This PET Scan seemed so far off in the distant future when it was scheduled on June 15th.
Dr. Witek was pretty confident that he and his team plus the team at the VA had 'nailed' the throat cancer.
We all left the office that day with a good attitude.
Then came the PET day. We were quiet while driving to Madison. Of course what was on our minds?
What would the scan show? Was the cancer gone really? Rich felt he should have tons of energy by now. How come he didn't?
Both of us mentally asked ourselves questions as we drove to the Carbone Cancer Center.
The Scan went well and then we ate lunch at the UW Hospital cafeteria. Rich was engaging and we nervously made little jokes about this and that.
We finally headed to the cancer treatment center and the waiting room.
Fairly quickly a Dr. Morris and a Medical Assistant, both assigned to Dr. Witek came and got us. They did the normal things blood pressure, questions, complaints and so forth.
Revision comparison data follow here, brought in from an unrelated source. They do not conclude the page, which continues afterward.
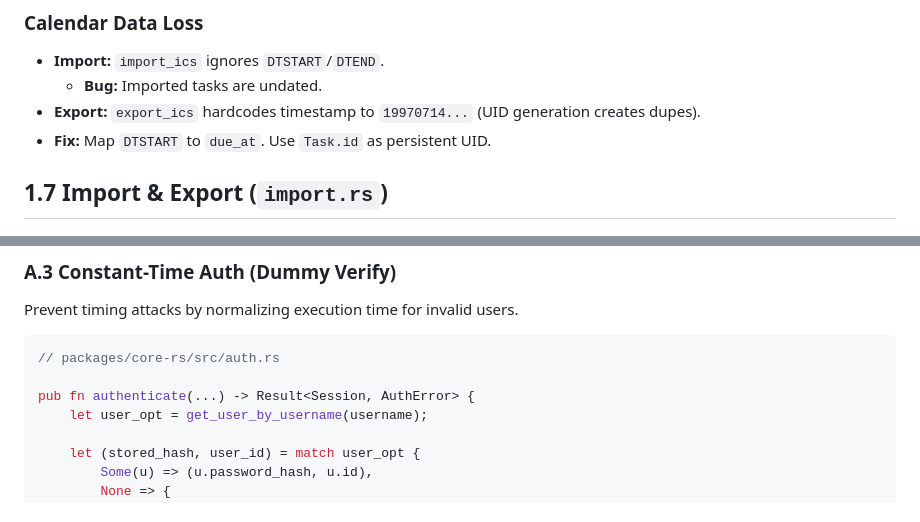
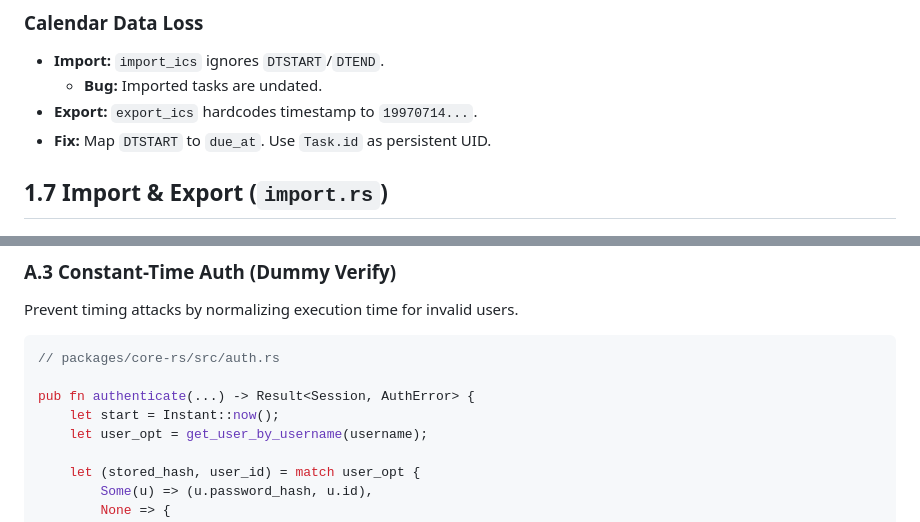
Before and after one commit to AmirrezaFarnamTaheri/Noteece, a Markdown page: docs/audit_reports/PHASE_1_CORE_BACKEND_AUDIT.md, 2 parts joined by grey strips. GitHub-like rendering.

```diff
--- a/docs/audit_reports/PHASE_1_CORE_BACKEND_AUDIT.md
+++ b/docs/audit_reports/PHASE_1_CORE_BACKEND_AUDIT.md
@@ -105,7 +111,7 @@
 ### Calendar Data Loss
 *   **Import:** `import_ics` ignores `DTSTART`/`DTEND`.
     *   **Bug:** Imported tasks are undated.
-*   **Export:** `export_ics` hardcodes timestamp to `19970714...` (UID generation creates dupes).
+*   **Export:** `export_ics` hardcodes timestamp to `19970714...`.
 *   **Fix:** Map `DTSTART` to `due_at`. Use `Task.id` as persistent UID.
 
 ## 1.7 Import & Export (`import.rs`)
@@ -239,6 +246,7 @@ Prevent timing attacks by normalizing execution time for invalid users.
 // packages/core-rs/src/auth.rs
 
 pub fn authenticate(...) -> Result<Session, AuthError> {
+    let start = Instant::now();
     let user_opt = get_user_by_username(username);
 
     let (stored_hash, user_id) = match user_opt {
```
Also changed, not shown: other parts of docs/audit_reports/PHASE_1_CORE_BACKEND_AUDIT.md (+9 -2 lines), docs/audit_reports/PHASE_0_ENVIRONMENT_AND_FOUNDATION.md (+10 -0 lines).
Rich's biggest complaint was that he was still not energetic. Yet he told Dr. Morris how he used to be able to do certain things like push a wheel barrow with a heavy hay bale in it, up a hill. But now he had to stop and rest half way up.
Dr. Morris blinked and then said, "Man, you are doing far more than so many people that go through this, I would consider that you are out doing the chores as a huge positive."
Of course that fell on deaf ears. I sometimes wonder if Rich doesn't think that the medical field will magically make him 19 again. The period of time in which he could work tirelessly. I don't think he understands that he is a 66 year old man that has health issues on top of cancer treatment recovery.
I agree with Dr. Morris, Rich's recovery compared to many other patients 'in his shoes' was indeed very good. He was doing things, he was eating foods that many patients never eat again.
Dr. Witek came in with the good news. The PET Scan showed no cancer at all in the throat area, the scan was clean.
I can't tell you how much relief I felt at that moment. Clean? That nearly felt impossible.
Rich? He seemed non-pulsed by it in a way.
He complained again about his lack of energy and how things were never going to be normal or better than normal again. He was upset that he would have somewhat of a 'turkey neck' for the rest of his life and that perhaps his salvary glands may never come back to what they once where.
Even Dr. Witek at one point said to Rich, "Dude, you have to understand that you may have to live with these things the rest of your life, isn't that better than the alternative?"
Somehow that did not placate Rich.
But the evil little cells had been killed.
Of course there is always a chance of the cancer returning in the next two years, and for the next two years we will be subjected to follow ups and more scans.
We went home. I felt like an elephant had been lifted from my shoulders.
And I found myself going to bed wondering 'what is normal?'
Why complain about being alive?
But then, I am not the patient am I?